— ACTION ITEM —
Exactly what is written in the records below should be returned, minus the images.

_ _ _ _

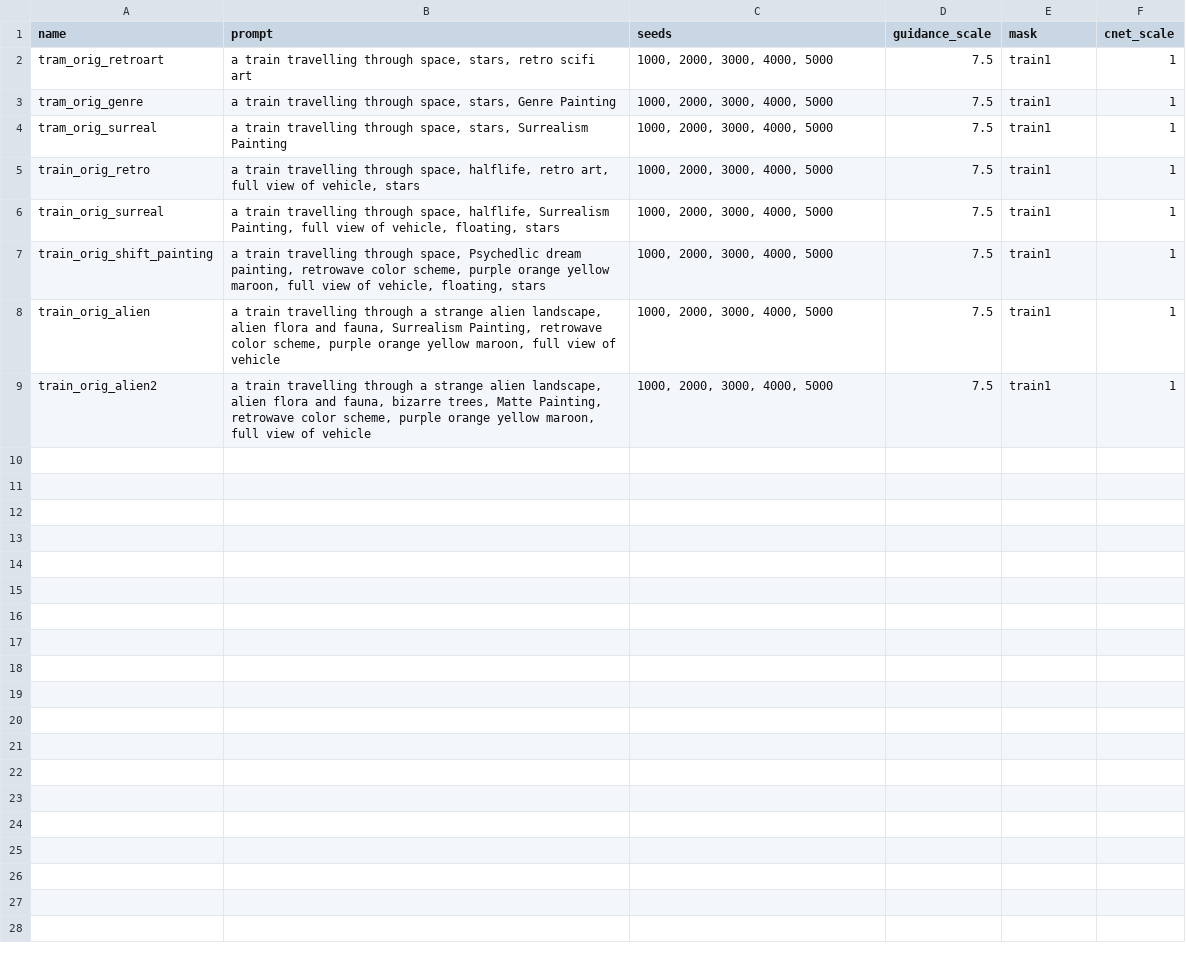
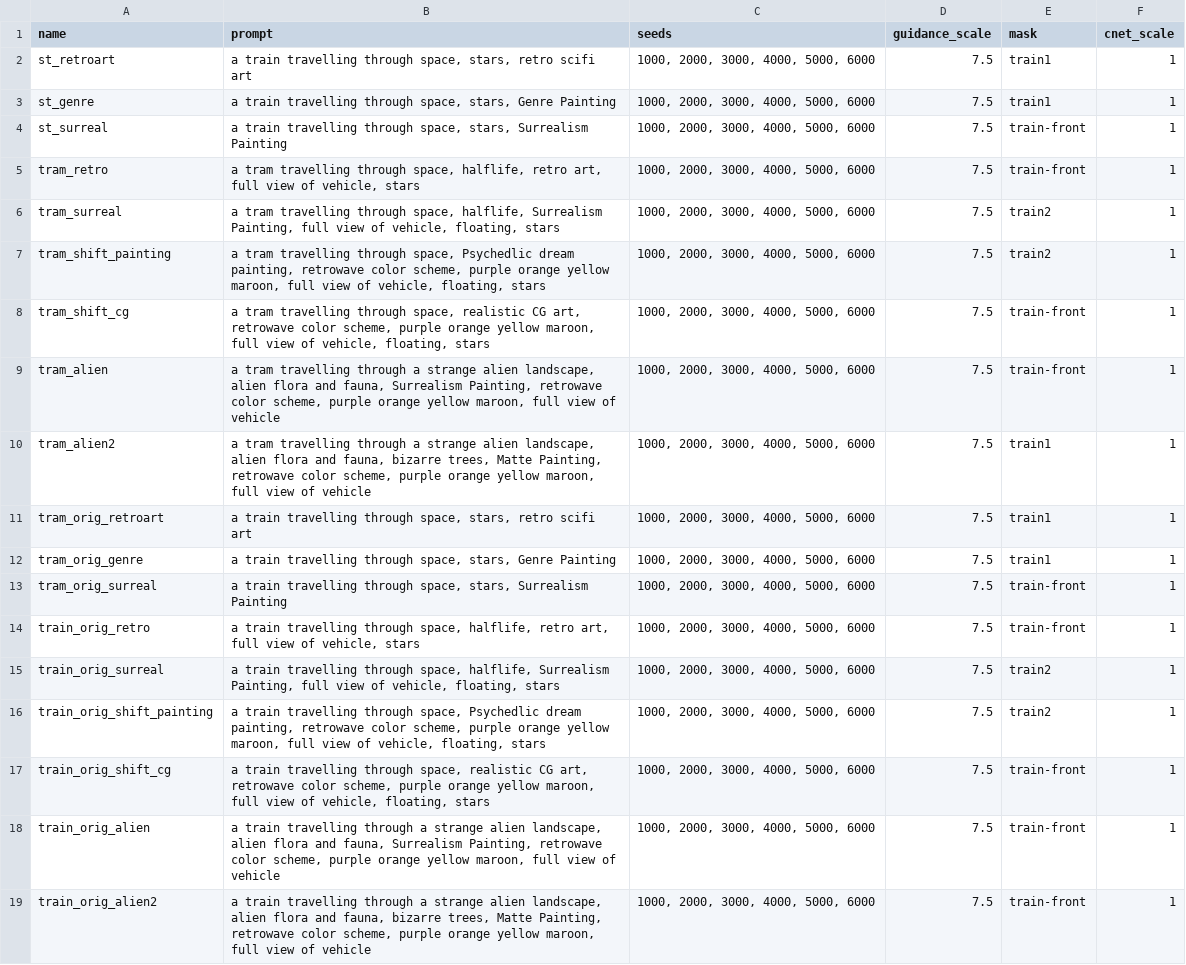
Before and after one commit to aspitarl/AI-Art, a CSV file: song_meta/spacetrain-cnet/prompt_image_definitions.csv, drawn as a sheet.

Commit message:
full spacetrain-cnet

```diff
--- a/song_meta/spacetrain-cnet/prompt_image_definitions.csv
+++ b/song_meta/spacetrain-cnet/prompt_image_definitions.csv
@@ -1,9 +1,19 @@
 name,prompt,seeds,guidance_scale,mask,cnet_scale
-tram_orig_retroart,"a train travelling through space, stars, retro scifi art ","1000, 2000, 3000, 4000, 5000",7.5,train1,1
-tram_orig_genre,"a train travelling through space, stars, Genre Painting","1000, 2000, 3000, 4000, 5000",7.5,train1,1
-tram_orig_surreal,"a train travelling through space, stars, Surrealism Painting","1000, 2000, 3000, 4000, 5000",7.5,train1,1
-train_orig_retro,"a train travelling through space, halflife, retro art, full view of vehicle, stars","1000, 2000, 3000, 4000, 5000",7.5,train1,1
-train_orig_surreal,"a train travelling through space, halflife, Surrealism Painting, full view of vehicle, floating, stars","1000, 2000, 3000, 4000, 5000",7.5,train1,1
-train_orig_shift_painting,"a train travelling through space, Psychedlic dream painting, retrowave color scheme, purple orange yellow maroon, full view of vehicle, floating, stars","1000, 2000, 3000, 4000, 5000",7.5,train1,1
-train_orig_alien,"a train travelling through a strange alien landscape, alien flora and fauna, Surrealism Painting, retrowave color scheme, purple orange yellow maroon, full view of vehicle","1000, 2000, 3000, 4000, 5000",7.5,train1,1
-train_orig_alien2,"a train travelling through a strange alien landscape, alien flora and fauna, bizarre trees, Matte Painting, retrowave color scheme, purple orange yellow maroon, full view of vehicle","1000, 2000, 3000, 4000, 5000",7.5,train1,1
+st_retroart,"a train travelling through space, stars, retro scifi art ","1000, 2000, 3000, 4000, 5000, 6000",7.5,train1,1
+st_genre,"a train travelling through space, stars, Genre Painting","1000, 2000, 3000, 4000, 5000, 6000",7.5,train1,1
+st_surreal,"a train travelling through space, stars, Surrealism Painting","1000, 2000, 3000, 4000, 5000, 6000",7.5,train-front,1
+tram_retro,"a tram travelling through space, halflife, retro art, full view of vehicle, stars","1000, 2000, 3000, 4000, 5000, 6000",7.5,train-front,1
+tram_surreal,"a tram travelling through space, halflife, Surrealism Painting, full view of vehicle, floating, stars","1000, 2000, 3000, 4000, 5000, 6000",7.5,train2,1
+tram_shift_painting,"a tram travelling through space, Psychedlic dream painting, retrowave color scheme, purple orange yellow maroon, full view of vehicle, floating, stars","1000, 2000, 3000, 4000, 5000, 6000",7.5,train2,1
+tram_shift_cg,"a tram travelling through space, realistic CG art, retrowave color scheme, purple orange yellow maroon, full view of vehicle, floating, stars","1000, 2000, 3000, 4000, 5000, 6000",7.5,train-front,1
+tram_alien,"a tram travelling through a strange alien landscape, alien flora and fauna, Surrealism Painting, retrowave color scheme, purple orange yellow maroon, full view of vehicle","1000, 2000, 3000, 4000, 5000, 6000",7.5,train-front,1
+tram_alien2,"a tram travelling through a strange alien landscape, alien flora and fauna, bizarre trees, Matte Painting, retrowave color scheme, purple orange yellow maroon, full view of vehicle","1000, 2000, 3000, 4000, 5000, 6000",7.5,train1,1
+tram_orig_retroart,"a train travelling through space, stars, retro scifi art ","1000, 2000, 3000, 4000, 5000, 6000",7.5,train1,1
+tram_orig_genre,"a train travelling through space, stars, Genre Painting","1000, 2000, 3000, 4000, 5000, 6000",7.5,train1,1
+tram_orig_surreal,"a train travelling through space, stars, Surrealism Painting","1000, 2000, 3000, 4000, 5000, 6000",7.5,train-front,1
+train_orig_retro,"a train travelling through space, halflife, retro art, full view of vehicle, stars","1000, 2000, 3000, 4000, 5000, 6000",7.5,train-front,1
+train_orig_surreal,"a train travelling through space, halflife, Surrealism Painting, full view of vehicle, floating, stars","1000, 2000, 3000, 4000, 5000, 6000",7.5,train2,1
+train_orig_shift_painting,"a train travelling through space, Psychedlic dream painting, retrowave color scheme, purple orange yellow maroon, full view of vehicle, floating, stars","1000, 2000, 3000, 4000, 5000, 6000",7.5,train2,1
+train_orig_shift_cg,"a train travelling through space, realistic CG art, retrowave color scheme, purple orange yellow maroon, full view of vehicle, floating, stars","1000, 2000, 3000, 4000, 5000, 6000",7.5,train-front,1
+train_orig_alien,"a train travelling through a strange alien landscape, alien flora and fauna, Surrealism Painting, retrowave color scheme, purple orange yellow maroon, full view of vehicle","1000, 2000, 3000, 4000, 5000, 6000",7.5,train-front,1
+train_orig_alien2,"a train travelling through a strange alien landscape, alien flora and fauna, bizarre trees, Matte Painting, retrowave color scheme, purple orange yellow maroon, full view of vehicle","1000, 2000, 3000, 4000, 5000, 6000",7.5,train-front,1
```
Also changed, not shown: song_meta/spacetrain-cnet/scene_sequence.csv.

_ _ _ _

— SOLUTION BELOW —
Before and after one commit to aspitarl/AI-Art, a CSV file: song_meta/spacetrain-cnet/prompt_image_definitions.csv, drawn as a sheet.

Commit message:
full spacetrain-cnet

```diff
--- a/song_meta/spacetrain-cnet/prompt_image_definitions.csv
+++ b/song_meta/spacetrain-cnet/prompt_image_definitions.csv
@@ -1,9 +1,19 @@
 name,prompt,seeds,guidance_scale,mask,cnet_scale
-tram_orig_retroart,"a train travelling through space, stars, retro scifi art ","1000, 2000, 3000, 4000, 5000",7.5,train1,1
-tram_orig_genre,"a train travelling through space, stars, Genre Painting","1000, 2000, 3000, 4000, 5000",7.5,train1,1
-tram_orig_surreal,"a train travelling through space, stars, Surrealism Painting","1000, 2000, 3000, 4000, 5000",7.5,train1,1
-train_orig_retro,"a train travelling through space, halflife, retro art, full view of vehicle, stars","1000, 2000, 3000, 4000, 5000",7.5,train1,1
-train_orig_surreal,"a train travelling through space, halflife, Surrealism Painting, full view of vehicle, floating, stars","1000, 2000, 3000, 4000, 5000",7.5,train1,1
-train_orig_shift_painting,"a train travelling through space, Psychedlic dream painting, retrowave color scheme, purple orange yellow maroon, full view of vehicle, floating, stars","1000, 2000, 3000, 4000, 5000",7.5,train1,1
-train_orig_alien,"a train travelling through a strange alien landscape, alien flora and fauna, Surrealism Painting, retrowave color scheme, purple orange yellow maroon, full view of vehicle","1000, 2000, 3000, 4000, 5000",7.5,train1,1
-train_orig_alien2,"a train travelling through a strange alien landscape, alien flora and fauna, bizarre trees, Matte Painting, retrowave color scheme, purple orange yellow maroon, full view of vehicle","1000, 2000, 3000, 4000, 5000",7.5,train1,1
+st_retroart,"a train travelling through space, stars, retro scifi art ","1000, 2000, 3000, 4000, 5000, 6000",7.5,train1,1
+st_genre,"a train travelling through space, stars, Genre Painting","1000, 2000, 3000, 4000, 5000, 6000",7.5,train1,1
+st_surreal,"a train travelling through space, stars, Surrealism Painting","1000, 2000, 3000, 4000, 5000, 6000",7.5,train-front,1
+tram_retro,"a tram travelling through space, halflife, retro art, full view of vehicle, stars","1000, 2000, 3000, 4000, 5000, 6000",7.5,train-front,1
+tram_surreal,"a tram travelling through space, halflife, Surrealism Painting, full view of vehicle, floating, stars","1000, 2000, 3000, 4000, 5000, 6000",7.5,train2,1
+tram_shift_painting,"a tram travelling through space, Psychedlic dream painting, retrowave color scheme, purple orange yellow maroon, full view of vehicle, floating, stars","1000, 2000, 3000, 4000, 5000, 6000",7.5,train2,1
+tram_shift_cg,"a tram travelling through space, realistic CG art, retrowave color scheme, purple orange yellow maroon, full view of vehicle, floating, stars","1000, 2000, 3000, 4000, 5000, 6000",7.5,train-front,1
+tram_alien,"a tram travelling through a strange alien landscape, alien flora and fauna, Surrealism Painting, retrowave color scheme, purple orange yellow maroon, full view of vehicle","1000, 2000, 3000, 4000, 5000, 6000",7.5,train-front,1
+tram_alien2,"a tram travelling through a strange alien landscape, alien flora and fauna, bizarre trees, Matte Painting, retrowave color scheme, purple orange yellow maroon, full view of vehicle","1000, 2000, 3000, 4000, 5000, 6000",7.5,train1,1
+tram_orig_retroart,"a train travelling through space, stars, retro scifi art ","1000, 2000, 3000, 4000, 5000, 6000",7.5,train1,1
+tram_orig_genre,"a train travelling through space, stars, Genre Painting","1000, 2000, 3000, 4000, 5000, 6000",7.5,train1,1
+tram_orig_surreal,"a train travelling through space, stars, Surrealism Painting","1000, 2000, 3000, 4000, 5000, 6000",7.5,train-front,1
+train_orig_retro,"a train travelling through space, halflife, retro art, full view of vehicle, stars","1000, 2000, 3000, 4000, 5000, 6000",7.5,train-front,1
+train_orig_surreal,"a train travelling through space, halflife, Surrealism Painting, full view of vehicle, floating, stars","1000, 2000, 3000, 4000, 5000, 6000",7.5,train2,1
+train_orig_shift_painting,"a train travelling through space, Psychedlic dream painting, retrowave color scheme, purple orange yellow maroon, full view of vehicle, floating, stars","1000, 2000, 3000, 4000, 5000, 6000",7.5,train2,1
+train_orig_shift_cg,"a train travelling through space, realistic CG art, retrowave color scheme, purple orange yellow maroon, full view of vehicle, floating, stars","1000, 2000, 3000, 4000, 5000, 6000",7.5,train-front,1
+train_orig_alien,"a train travelling through a strange alien landscape, alien flora and fauna, Surrealism Painting, retrowave color scheme, purple orange yellow maroon, full view of vehicle","1000, 2000, 3000, 4000, 5000, 6000",7.5,train-front,1
+train_orig_alien2,"a train travelling through a strange alien landscape, alien flora and fauna, bizarre trees, Matte Painting, retrowave color scheme, purple orange yellow maroon, full view of vehicle","1000, 2000, 3000, 4000, 5000, 6000",7.5,train-front,1
```
Also changed, not shown: song_meta/spacetrain-cnet/scene_sequence.csv.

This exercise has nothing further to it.